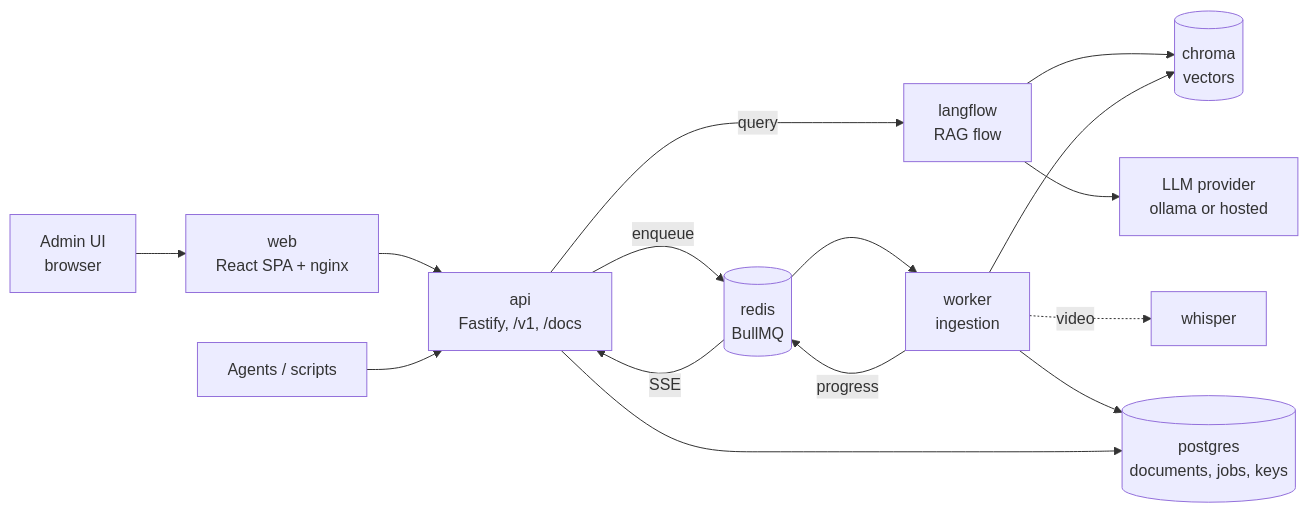
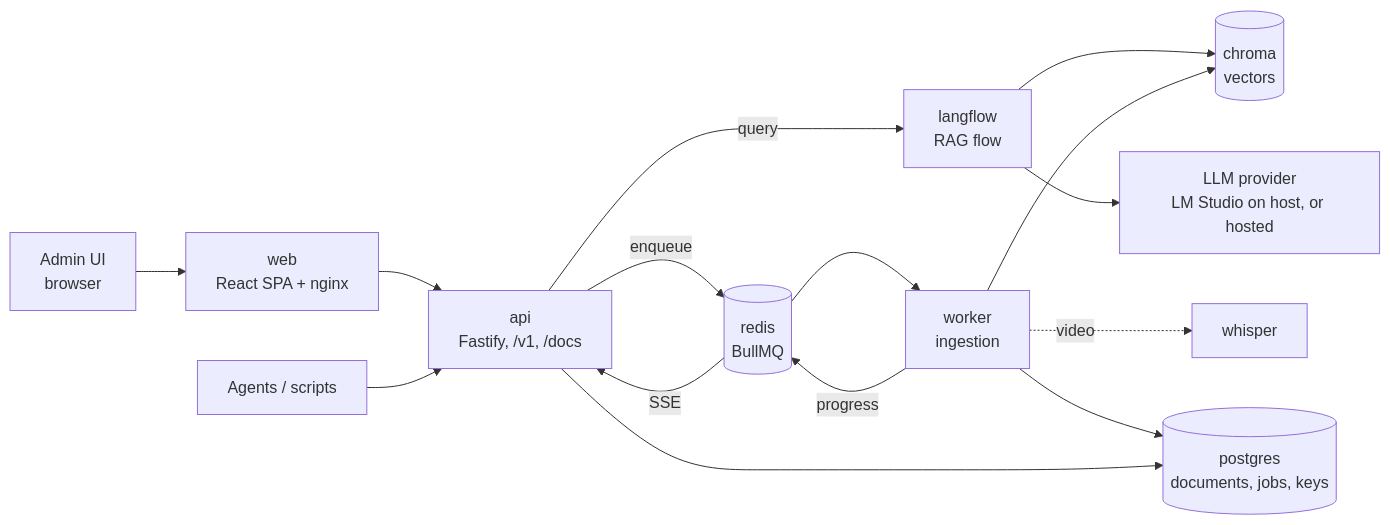
One commit to g-terra/rag-workspaces changed the diagram in docs/architecture.md. Above: the diagram before and after it, drawn with Mermaid. The commit also changed other lines of this file and 2 other files, not shown here.

First line of the commit message:
docs: use LM Studio as the default local model provider

````diff
--- a/docs/architecture.md
+++ b/docs/architecture.md
@@ -14,17 +14,17 @@
 ```mermaid
 flowchart LR
   UI[Admin UI<br/>browser] --> WEB[web<br/>React SPA + nginx]
   WEB --> API
   AG[Agents / scripts] --> API[api<br/>Fastify, /v1, /docs]
   API -- query --> LF[langflow<br/>RAG flow]
   LF --> QD[(chroma<br/>vectors)]
-  LF --> LLM[LLM provider<br/>ollama or hosted]
+  LF --> LLM[LLM provider<br/>LM Studio on host, or hosted]
   API -- enqueue --> RD[(redis<br/>BullMQ)]
   RD --> WK[worker<br/>ingestion]
   WK --> QD
   WK -. video .-> WH[whisper]
   WK --> PG[(postgres<br/>documents, jobs, keys)]
   API --> PG
   WK -- progress --> RD
   RD -- SSE --> API
 ```
````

■ ■ ■ ■

> WHAT YOU WILL DO
Only the lines from the one bearing "API -- query --> LF[langflow<br/>RAG flow]" through the end of the entries above belong in the answer, each one exactly as given.

> TASK SOLUTION
   API -- query --> LF[langflow<br/>RAG flow]
   LF --> QD[(chroma<br/>vectors)]
-  LF --> LLM[LLM provider<br/>ollama or hosted]
+  LF --> LLM[LLM provider<br/>LM Studio on host, or hosted]
   API -- enqueue --> RD[(redis<br/>BullMQ)]
   RD --> WK[worker<br/>ingestion]
   WK --> QD
   WK -. video .-> WH[whisper]
   WK --> PG[(postgres<br/>documents, jobs, keys)]
   API --> PG
   WK -- progress --> RD
   RD -- SSE --> API
 ```
````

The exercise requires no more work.